Many professional journalists will tell you they grew up seeing their parents absorbed in the pages of newspapers, which showed up at their doors with predictable regularity.

That was not my experience.

My parents occasionally bought the newspaper, making it an inconsistent guest in our home.

It wasn’t until I was 14, and happened to sign up for a high school journalism class, that I felt any connection to those pages or understood what went into them. That year, I held my first real camera, filled my first notebook with interviews and realized for the first time stories didn’t have to be told about people in my community; they could (and should) also be told by people in it.

I saw a potential space in an industry for me.

The other day, I found myself thinking about those types of moments — when hands-on exposure to something new suddenly changes the course of a person’s life — as I spoke to Marley McDonald.

Before August, the 17-year-old senior at D.C.’s Benjamin Banneker Academic High School had never held a professional-quality camera or considered the work that went into making a movie. Her camera experience was limited to capturing images with her cellphone of sunsets and people dancing.

Now, the teenager plans to attend Georgia State University and major in film and media. She has already been accepted, and she is excited about the possibilities.

“Atlanta is where the film industry is popping off,” she says. “In 10 years, my goal is to be a successful filmmaker, a successful Black filmmaker.”

What changed her course was a pilot program that occurred quietly over the summer in the District, involving six teenagers, a D.C.-raised comedian and a team of adults, including an actor and a former NBA player.

Comedian Rodney “Red” Grant said he was working at BET in 2003 when he thought about finding a way to allow kids to produce shows. Then in 2015, his nephew, Keaway Lafonz Ivy, a rap artist, was shot and killed in the District while filming a music video.

Those events ultimately led Grant to dream up a program called, “Don’t Shoot Guns, Shoot Cameras.”

The plan, Grant said, was to work with D.C. public schools to make it available to many children. But after the pandemic left students learning from home, he partnered with the Hustlers Guild, a nonprofit that works to “develop and empower” young people from underrepresented communities, to launch a smaller pilot program over the summer.

They recruited six D.C. teenagers and guided them through the process of writing a script, shooting scenes and editing.

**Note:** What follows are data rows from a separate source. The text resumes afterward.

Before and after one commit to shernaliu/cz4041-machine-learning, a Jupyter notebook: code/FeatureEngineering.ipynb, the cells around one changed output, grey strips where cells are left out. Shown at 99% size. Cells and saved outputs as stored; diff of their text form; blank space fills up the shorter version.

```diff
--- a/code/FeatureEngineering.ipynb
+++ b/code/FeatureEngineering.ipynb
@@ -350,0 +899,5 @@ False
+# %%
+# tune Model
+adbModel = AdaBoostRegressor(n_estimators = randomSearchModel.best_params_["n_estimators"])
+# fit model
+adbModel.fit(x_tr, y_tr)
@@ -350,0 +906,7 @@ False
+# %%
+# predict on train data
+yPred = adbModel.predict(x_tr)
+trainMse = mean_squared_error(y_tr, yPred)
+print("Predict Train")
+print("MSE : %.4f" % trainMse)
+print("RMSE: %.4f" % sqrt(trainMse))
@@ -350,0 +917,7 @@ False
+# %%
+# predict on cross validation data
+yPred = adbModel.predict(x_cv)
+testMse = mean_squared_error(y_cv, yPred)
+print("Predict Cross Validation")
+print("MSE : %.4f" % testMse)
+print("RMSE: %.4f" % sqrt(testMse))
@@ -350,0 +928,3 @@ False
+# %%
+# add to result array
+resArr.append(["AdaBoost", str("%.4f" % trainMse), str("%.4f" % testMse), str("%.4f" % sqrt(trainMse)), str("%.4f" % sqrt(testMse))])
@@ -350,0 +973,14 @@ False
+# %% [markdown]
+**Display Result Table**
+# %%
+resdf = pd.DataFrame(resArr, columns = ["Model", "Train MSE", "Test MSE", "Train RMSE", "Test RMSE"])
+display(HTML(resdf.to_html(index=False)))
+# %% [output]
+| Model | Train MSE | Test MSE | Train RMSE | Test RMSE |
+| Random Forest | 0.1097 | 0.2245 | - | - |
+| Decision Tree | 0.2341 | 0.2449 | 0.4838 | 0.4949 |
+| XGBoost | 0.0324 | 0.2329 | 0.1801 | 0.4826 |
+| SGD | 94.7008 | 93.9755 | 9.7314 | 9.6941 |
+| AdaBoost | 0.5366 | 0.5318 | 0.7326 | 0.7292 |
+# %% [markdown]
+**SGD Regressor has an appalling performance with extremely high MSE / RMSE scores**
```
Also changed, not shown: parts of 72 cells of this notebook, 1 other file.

“Being from D.C., being from Southeast and Northwest and a couple other places, and being an entertainer who was able to get out and see things, I wanted these kids to have that experience,” Grant says. “I just feel like a kid with nothing should have opportunities to have something.”

Five of the six teens live in Southeast Washington, where gun violence has killed, injured and traumatized many children. In December, a 15-month-old boy named Carmelo Duncan was shot and killed in the city while riding in a car. His death followed the fatal shooting of 11-year-old Davon McNeal, which followed the murder of 13-year-old Malachi Lukes.

Andrea Smith, who was one of the program’s instructors, said in the past year gun violence has claimed three people she watched grow up in the city. She was in the same class at a vocational school as Cyhneil Smith, a young mother I told you about in an earlier column, who was shot and killed in October.

“She came to school and tried to make a difference, and yet the streets took another mother,” Smith said. “There’s another kid who is going to have to go through this.”

Smith describes seeing the pandemic leave many young people standing around, saying they have nothing to do, and watching the children who participated in the program come excited to learn.

“I feel like we don’t have that many opportunities for the youth in this city, for them to see people actually care about them and will help them,” Smith said. “All it [takes is] for someone to say, ‘Look at this’ or ‘Try this’ or ‘How about this?’ ”

That sounds simple. And yet, if you ask children in certain neighborhoods what they want to be when they grow up, it’s clear they don’t know the breadth of their options. They only know what has been put in front of them — and too often that is not enough.

The title of the “Don’t Shoot Guns, Shoot Cameras” program speaks to its main goal: to give young people an alternative to violence.

But the instructors describe seeing the pilot program achieve more than that.

“It educates, and it gives kids exposure and experience,” Yasmin Salina, one of the founders of the Hustlers Guild, said. And it does that for children who probably wouldn’t get that chance otherwise. Salina said the people picked to participate in the program ranged in age from 13 to 17 and were picked in part because their schools don’t offer that type of programming or their families aren't in a position to afford a camp.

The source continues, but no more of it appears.